(Stored data)
──────────

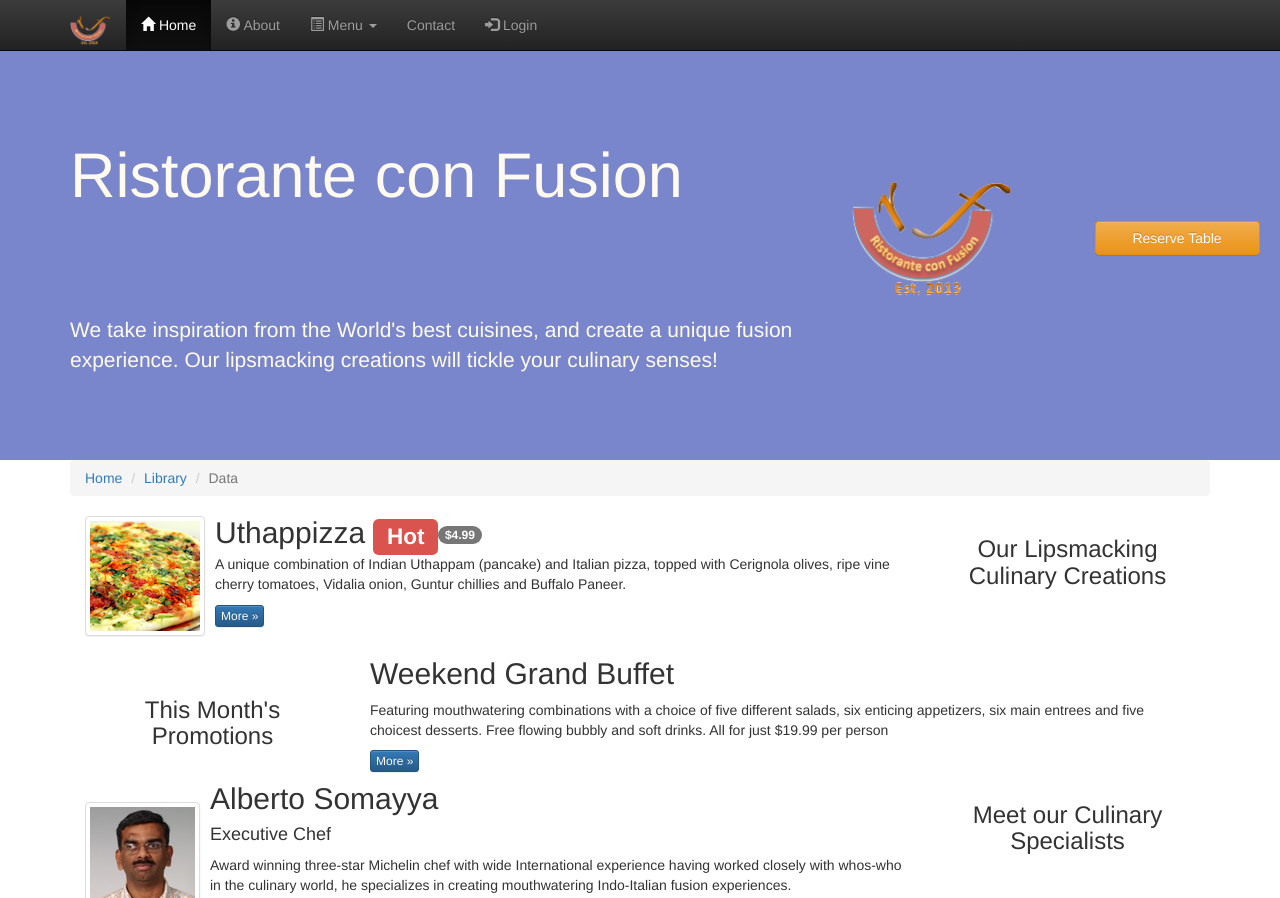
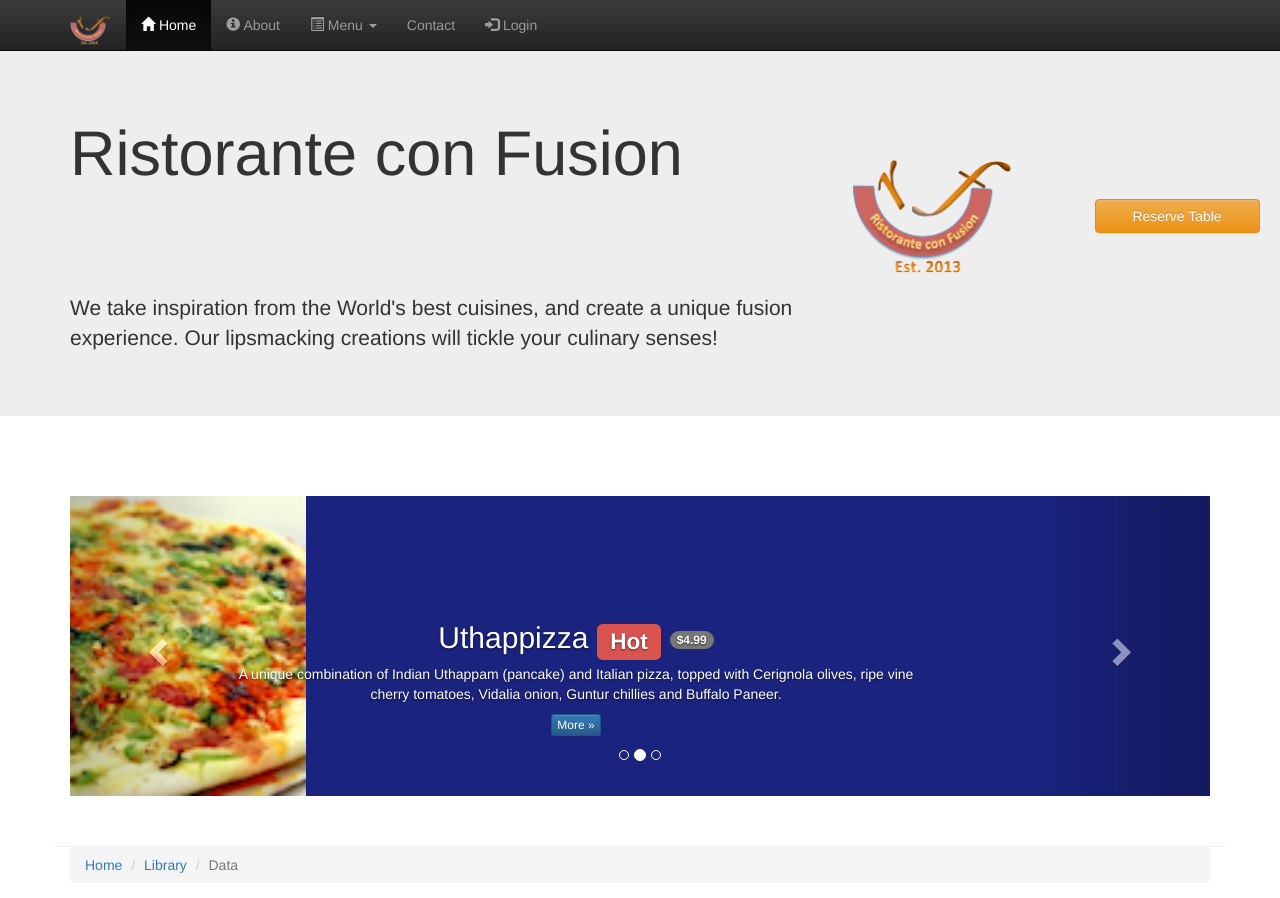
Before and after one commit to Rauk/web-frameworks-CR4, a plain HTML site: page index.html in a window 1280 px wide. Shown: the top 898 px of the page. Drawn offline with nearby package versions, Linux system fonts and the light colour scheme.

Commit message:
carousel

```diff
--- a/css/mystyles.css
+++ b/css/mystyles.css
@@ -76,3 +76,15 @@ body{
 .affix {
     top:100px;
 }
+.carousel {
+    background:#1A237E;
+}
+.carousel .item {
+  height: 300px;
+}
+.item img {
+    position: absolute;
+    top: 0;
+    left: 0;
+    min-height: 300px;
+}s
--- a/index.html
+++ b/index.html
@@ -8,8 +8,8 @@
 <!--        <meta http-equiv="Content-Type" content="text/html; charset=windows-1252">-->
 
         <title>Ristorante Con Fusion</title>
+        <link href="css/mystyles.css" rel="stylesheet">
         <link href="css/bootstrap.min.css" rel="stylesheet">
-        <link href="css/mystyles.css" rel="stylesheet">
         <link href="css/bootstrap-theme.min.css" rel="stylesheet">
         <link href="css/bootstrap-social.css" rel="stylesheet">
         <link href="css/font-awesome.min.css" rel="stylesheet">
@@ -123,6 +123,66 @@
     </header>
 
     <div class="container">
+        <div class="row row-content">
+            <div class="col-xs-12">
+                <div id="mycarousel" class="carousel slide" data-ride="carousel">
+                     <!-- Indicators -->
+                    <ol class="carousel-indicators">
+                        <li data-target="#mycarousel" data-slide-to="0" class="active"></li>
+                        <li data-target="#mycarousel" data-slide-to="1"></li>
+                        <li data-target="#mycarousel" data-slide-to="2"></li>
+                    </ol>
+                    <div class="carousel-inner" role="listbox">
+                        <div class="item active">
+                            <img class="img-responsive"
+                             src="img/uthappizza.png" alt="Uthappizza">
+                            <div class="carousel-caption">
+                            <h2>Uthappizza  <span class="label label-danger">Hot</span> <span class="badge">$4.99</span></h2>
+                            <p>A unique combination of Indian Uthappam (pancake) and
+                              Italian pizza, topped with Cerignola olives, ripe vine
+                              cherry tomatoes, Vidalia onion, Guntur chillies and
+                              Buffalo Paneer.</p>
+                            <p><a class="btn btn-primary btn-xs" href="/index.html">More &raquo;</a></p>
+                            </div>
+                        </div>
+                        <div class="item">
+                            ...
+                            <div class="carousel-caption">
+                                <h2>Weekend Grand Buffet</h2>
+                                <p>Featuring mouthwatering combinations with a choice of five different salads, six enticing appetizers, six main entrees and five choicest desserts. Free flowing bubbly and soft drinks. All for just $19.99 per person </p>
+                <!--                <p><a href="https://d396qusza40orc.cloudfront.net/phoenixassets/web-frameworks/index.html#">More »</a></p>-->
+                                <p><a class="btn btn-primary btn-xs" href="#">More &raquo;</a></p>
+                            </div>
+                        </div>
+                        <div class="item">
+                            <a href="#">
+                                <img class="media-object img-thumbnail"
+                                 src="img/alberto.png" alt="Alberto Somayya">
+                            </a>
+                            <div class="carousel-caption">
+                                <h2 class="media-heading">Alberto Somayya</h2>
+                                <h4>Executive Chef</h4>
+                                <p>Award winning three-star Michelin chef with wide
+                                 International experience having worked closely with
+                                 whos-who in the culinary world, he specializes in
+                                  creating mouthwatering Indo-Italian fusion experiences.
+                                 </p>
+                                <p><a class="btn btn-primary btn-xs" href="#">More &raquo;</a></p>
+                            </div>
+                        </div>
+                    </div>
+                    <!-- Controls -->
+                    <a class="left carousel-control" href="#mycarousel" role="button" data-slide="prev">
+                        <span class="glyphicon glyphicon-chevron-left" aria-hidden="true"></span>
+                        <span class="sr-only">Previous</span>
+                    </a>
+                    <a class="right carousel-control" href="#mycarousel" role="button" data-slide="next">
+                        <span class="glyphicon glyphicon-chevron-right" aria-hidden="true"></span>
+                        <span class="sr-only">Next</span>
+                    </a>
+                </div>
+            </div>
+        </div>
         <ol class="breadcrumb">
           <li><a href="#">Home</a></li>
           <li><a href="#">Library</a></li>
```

──────────

__TASK__
Find the word "mystyles" in the entries. Copy each line that holds it.

__PROBLEM SOLUTION__
--- a/css/mystyles.css
+++ b/css/mystyles.css
+        <link href="css/mystyles.css" rel="stylesheet">
-        <link href="css/mystyles.css" rel="stylesheet">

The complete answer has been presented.